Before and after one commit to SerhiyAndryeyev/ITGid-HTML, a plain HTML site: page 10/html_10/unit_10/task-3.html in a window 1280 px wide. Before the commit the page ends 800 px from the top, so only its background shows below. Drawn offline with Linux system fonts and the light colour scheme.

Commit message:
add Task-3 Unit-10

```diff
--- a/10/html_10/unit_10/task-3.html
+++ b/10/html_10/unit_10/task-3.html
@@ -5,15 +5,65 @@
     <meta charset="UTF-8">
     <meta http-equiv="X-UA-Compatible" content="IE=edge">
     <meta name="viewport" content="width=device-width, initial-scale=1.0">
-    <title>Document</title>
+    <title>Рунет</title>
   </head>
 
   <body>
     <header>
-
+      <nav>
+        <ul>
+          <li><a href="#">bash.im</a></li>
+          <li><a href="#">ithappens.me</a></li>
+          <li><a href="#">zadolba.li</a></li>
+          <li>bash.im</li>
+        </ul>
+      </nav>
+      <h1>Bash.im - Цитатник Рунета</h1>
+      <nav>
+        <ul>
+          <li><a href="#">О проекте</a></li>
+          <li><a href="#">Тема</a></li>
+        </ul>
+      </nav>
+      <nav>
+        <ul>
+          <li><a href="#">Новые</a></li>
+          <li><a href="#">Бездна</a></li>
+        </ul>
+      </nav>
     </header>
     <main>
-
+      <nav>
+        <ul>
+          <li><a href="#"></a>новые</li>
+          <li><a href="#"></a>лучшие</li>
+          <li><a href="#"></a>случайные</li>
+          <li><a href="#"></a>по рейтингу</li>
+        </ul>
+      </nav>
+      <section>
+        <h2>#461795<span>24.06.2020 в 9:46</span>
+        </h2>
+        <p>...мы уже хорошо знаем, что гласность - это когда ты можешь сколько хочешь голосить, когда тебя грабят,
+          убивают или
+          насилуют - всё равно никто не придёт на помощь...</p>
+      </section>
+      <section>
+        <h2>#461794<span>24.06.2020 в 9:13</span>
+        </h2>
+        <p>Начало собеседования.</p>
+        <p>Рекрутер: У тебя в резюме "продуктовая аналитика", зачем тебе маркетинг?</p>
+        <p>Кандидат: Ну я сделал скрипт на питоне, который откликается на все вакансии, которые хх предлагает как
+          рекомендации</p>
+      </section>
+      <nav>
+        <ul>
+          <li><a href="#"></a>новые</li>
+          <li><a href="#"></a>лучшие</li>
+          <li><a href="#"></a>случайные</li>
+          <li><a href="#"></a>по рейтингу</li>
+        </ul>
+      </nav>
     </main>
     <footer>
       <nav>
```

________

Your task:
Looking at the listing above, how many of its lines contain "meta"? Say only the number.

Result:
3